As Patterson noted, Iowa State’s run game resembles Kansas State’s attack, which his young defense struggled against on Saturday. In order for TCU’s defense to be more successful at stopping opposing offenses, especially on the ground, it will need to get off to a quicker start, Patterson said.
“Defensively, we just need to start faster,” He said. “If we played like the defense we had in the second half, allowing 119 yards in the second half, then you’re going to have a lot more success. But we kind of waited around in the Texas Tech and Kansas State games, and we can’t do that in Big 12 play – we got to start faster this week.”
Though the Iowa State Cyclones are 2-3 this season with their only two wins coming against Northern Iowa and Kansas, they have the reputation of being the team who can pull off the unlikely upset. In 2011, Iowa State upset No. 2 Oklahoma State in Ames to get the program’s first victory over a top-6 opponent. During the prior season, the Cyclones were able to come out of Austin with a victory over No. 19 Texas.
And despite the program’s futility, which is highlighted by the fact that Iowa State has only appeared in 12 bowl games since the team's inception in 1892, its home, Jack Trice Stadium, is known by many college football fans as a loud and crowded environment.
So far this season, TCU has played in front of some record crowds at visiting stadiums, all of which have been close games, and it seems like Patterson isn’t expecting any different from the Cyclones’ faithful.
“We played a lot of football already in this season at six games,” Patterson said. “If you count Minnesota, largest crowd, they were way jacked. Texas Tech, one of their largest crowds. Kansas State, their third largest crowd since coach Snyder has been there. And they’ve found ways to win.”
The matchup between Iowa State and TCU is scheduled for 7 p.m. Saturday. So far, TCU has played three games in a primetime slot including Minnesota, SMU and Kansas State. Patterson said he sees the trend of TCU being scheduled for more night games as a compliment to the program's success, but he also noted that primetime games can be exhausting for his players.

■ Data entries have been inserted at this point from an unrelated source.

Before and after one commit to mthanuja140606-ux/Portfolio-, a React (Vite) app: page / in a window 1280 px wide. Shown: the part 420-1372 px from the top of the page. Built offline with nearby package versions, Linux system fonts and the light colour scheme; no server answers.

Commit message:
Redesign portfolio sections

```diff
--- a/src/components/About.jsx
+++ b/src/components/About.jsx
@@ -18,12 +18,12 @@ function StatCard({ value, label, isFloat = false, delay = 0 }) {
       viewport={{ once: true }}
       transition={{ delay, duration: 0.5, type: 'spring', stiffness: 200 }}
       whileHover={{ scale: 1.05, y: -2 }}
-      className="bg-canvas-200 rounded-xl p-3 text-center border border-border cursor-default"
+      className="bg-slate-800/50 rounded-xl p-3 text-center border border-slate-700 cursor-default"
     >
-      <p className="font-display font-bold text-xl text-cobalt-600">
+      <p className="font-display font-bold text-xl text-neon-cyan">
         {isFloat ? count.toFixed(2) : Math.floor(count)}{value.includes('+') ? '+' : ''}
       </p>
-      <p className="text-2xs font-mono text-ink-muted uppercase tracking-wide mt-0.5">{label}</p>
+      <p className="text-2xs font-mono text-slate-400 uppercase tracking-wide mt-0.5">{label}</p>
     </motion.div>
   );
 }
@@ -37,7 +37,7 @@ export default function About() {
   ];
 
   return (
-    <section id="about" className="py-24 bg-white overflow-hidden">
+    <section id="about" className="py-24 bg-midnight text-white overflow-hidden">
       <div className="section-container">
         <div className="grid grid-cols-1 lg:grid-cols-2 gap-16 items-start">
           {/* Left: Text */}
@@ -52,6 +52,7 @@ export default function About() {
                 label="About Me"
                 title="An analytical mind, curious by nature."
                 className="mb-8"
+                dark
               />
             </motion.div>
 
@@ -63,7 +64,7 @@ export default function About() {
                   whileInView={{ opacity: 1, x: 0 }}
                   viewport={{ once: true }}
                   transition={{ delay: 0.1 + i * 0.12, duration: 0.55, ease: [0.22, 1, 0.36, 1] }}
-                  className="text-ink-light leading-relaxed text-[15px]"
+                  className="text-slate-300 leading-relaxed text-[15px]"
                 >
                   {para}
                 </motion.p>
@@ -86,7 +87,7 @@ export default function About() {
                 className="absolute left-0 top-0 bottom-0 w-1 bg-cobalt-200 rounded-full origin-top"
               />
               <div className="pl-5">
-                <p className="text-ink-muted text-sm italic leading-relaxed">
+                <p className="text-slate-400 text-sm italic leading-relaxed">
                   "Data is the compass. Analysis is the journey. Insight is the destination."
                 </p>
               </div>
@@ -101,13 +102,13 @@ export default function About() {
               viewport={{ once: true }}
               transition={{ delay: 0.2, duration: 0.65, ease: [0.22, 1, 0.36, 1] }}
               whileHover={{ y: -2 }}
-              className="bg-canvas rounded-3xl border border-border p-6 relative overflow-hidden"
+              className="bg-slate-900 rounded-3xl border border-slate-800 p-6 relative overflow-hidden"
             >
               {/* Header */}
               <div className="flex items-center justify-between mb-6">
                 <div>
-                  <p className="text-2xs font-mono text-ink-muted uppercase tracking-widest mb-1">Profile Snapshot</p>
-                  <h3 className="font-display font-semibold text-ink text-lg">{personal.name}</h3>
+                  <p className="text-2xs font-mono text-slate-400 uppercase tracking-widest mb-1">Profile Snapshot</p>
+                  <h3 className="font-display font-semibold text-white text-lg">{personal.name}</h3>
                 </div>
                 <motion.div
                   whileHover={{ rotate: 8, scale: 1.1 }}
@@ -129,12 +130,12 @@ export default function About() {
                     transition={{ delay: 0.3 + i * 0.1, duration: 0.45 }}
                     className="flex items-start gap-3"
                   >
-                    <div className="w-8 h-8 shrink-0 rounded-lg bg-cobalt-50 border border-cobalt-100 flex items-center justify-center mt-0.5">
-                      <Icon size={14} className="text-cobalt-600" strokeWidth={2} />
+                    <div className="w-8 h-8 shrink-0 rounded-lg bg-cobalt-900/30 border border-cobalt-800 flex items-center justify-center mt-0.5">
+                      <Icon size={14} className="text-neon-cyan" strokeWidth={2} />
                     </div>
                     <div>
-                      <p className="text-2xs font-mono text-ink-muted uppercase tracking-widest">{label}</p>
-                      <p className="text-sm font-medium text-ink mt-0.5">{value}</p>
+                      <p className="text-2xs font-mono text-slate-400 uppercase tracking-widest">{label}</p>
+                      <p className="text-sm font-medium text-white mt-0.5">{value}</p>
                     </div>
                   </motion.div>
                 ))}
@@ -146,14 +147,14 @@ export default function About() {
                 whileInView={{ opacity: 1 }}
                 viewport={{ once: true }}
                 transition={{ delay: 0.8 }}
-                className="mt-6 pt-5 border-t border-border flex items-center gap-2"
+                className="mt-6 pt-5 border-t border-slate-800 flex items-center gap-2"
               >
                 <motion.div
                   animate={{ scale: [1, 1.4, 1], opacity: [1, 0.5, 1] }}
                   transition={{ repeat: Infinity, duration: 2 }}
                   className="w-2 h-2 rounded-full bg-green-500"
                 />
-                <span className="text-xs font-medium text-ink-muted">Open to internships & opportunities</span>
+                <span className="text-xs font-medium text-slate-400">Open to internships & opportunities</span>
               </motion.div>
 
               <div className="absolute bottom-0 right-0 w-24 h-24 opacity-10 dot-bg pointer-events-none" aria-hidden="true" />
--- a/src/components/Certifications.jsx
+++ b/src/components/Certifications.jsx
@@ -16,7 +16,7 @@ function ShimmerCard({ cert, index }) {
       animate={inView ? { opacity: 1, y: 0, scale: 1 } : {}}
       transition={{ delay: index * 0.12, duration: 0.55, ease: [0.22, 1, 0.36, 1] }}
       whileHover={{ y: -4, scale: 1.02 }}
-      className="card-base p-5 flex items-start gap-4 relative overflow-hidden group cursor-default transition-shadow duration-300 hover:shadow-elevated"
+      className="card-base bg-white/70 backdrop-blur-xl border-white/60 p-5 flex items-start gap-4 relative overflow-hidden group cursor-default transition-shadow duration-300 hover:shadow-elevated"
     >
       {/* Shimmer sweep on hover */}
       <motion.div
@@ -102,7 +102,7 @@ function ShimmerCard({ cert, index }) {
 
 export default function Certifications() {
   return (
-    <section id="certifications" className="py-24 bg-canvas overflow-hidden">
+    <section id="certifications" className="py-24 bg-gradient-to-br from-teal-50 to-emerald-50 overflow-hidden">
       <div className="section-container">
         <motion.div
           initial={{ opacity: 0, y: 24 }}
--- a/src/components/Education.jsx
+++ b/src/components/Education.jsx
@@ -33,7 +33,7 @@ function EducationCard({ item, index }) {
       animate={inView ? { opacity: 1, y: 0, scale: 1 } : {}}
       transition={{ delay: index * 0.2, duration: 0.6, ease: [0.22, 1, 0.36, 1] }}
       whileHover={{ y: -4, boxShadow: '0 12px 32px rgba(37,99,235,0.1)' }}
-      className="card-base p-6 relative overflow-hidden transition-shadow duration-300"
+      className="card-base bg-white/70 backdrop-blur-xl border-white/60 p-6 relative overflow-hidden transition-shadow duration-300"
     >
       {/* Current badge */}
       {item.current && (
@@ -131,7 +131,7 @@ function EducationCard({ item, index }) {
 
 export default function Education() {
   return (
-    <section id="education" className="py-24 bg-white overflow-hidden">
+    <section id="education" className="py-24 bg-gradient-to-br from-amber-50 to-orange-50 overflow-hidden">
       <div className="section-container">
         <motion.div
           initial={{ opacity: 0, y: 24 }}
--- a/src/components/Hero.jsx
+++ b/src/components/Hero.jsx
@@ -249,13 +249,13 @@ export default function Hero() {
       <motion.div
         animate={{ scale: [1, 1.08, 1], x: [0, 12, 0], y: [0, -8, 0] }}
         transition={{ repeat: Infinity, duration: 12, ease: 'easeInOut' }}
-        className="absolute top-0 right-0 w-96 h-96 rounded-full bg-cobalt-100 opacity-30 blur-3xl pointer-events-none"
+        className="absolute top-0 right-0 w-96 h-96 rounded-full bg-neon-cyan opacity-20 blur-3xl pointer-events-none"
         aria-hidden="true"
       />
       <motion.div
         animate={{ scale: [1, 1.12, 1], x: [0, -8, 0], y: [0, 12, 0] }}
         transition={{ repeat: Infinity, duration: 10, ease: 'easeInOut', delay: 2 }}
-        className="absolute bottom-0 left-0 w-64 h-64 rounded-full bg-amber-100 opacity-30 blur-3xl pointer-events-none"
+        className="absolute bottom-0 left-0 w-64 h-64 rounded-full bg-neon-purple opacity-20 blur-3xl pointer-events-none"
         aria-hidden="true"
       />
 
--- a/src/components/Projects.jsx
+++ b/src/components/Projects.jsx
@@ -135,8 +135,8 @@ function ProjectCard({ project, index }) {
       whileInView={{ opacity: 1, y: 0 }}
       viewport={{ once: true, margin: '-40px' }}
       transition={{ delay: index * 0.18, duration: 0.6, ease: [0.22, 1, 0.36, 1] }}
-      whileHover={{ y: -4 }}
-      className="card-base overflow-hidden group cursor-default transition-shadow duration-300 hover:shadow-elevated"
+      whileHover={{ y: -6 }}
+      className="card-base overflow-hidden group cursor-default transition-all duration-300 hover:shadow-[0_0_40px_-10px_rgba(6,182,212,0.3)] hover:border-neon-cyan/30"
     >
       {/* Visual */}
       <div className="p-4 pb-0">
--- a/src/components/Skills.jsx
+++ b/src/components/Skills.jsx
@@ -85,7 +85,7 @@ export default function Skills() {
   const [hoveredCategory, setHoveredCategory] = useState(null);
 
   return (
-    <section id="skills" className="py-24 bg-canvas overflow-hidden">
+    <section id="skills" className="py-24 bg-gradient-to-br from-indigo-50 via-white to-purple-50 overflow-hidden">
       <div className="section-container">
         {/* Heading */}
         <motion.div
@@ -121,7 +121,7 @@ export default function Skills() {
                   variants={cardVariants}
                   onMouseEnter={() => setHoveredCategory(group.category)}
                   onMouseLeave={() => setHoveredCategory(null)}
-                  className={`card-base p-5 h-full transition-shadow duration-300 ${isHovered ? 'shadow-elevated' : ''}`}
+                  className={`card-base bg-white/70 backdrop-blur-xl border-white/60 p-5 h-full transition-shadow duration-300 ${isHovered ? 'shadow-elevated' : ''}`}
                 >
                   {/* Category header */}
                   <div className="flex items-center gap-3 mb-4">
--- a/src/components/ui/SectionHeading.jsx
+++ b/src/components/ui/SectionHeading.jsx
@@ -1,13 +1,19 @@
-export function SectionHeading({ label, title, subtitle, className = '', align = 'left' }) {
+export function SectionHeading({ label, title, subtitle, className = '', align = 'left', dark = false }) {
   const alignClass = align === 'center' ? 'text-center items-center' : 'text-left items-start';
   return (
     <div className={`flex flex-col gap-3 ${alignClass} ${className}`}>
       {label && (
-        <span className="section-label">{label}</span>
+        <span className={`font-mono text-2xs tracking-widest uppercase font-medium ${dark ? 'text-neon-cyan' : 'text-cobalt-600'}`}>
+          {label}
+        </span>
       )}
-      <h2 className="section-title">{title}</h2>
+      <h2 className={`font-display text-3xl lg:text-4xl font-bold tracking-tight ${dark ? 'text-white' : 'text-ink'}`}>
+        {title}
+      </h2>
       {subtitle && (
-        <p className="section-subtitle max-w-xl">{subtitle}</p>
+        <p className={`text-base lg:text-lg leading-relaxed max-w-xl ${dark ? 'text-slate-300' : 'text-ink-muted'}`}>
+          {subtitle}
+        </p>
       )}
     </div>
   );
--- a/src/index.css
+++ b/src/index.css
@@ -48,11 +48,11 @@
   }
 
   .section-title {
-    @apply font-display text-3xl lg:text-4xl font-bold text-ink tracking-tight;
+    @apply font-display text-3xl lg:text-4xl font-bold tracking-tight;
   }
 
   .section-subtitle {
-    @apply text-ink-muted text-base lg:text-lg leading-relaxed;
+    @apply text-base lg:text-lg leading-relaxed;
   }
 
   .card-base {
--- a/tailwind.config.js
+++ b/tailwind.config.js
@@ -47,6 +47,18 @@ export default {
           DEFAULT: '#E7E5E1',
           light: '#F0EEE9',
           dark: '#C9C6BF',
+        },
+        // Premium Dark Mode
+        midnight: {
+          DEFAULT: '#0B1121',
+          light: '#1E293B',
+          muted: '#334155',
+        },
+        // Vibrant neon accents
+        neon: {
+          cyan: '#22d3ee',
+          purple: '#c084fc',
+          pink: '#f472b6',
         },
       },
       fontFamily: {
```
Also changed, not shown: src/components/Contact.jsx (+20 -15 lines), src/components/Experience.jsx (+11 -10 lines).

“Well yeah, I think it’s a compliment,” Patterson said. “But it makes it tougher because those night games, more emotion, kids play, it’s usually easier to play those games when you go on the road in the daytime, the crowd is not as fired up and the team is not fired up. It takes more energy out of your plug to play those games.”
But when asked if his team’s experience in close road games would help while playing as the visitor at Iowa State, Patterson was quick to say that the progressions of TCU’s previous road away matchups are now meaningless.
“Means nothing to Ames, it’s the next ball game.” Patterson said. “I’m sure they’re looking at it, because I just said it–all games have been close.”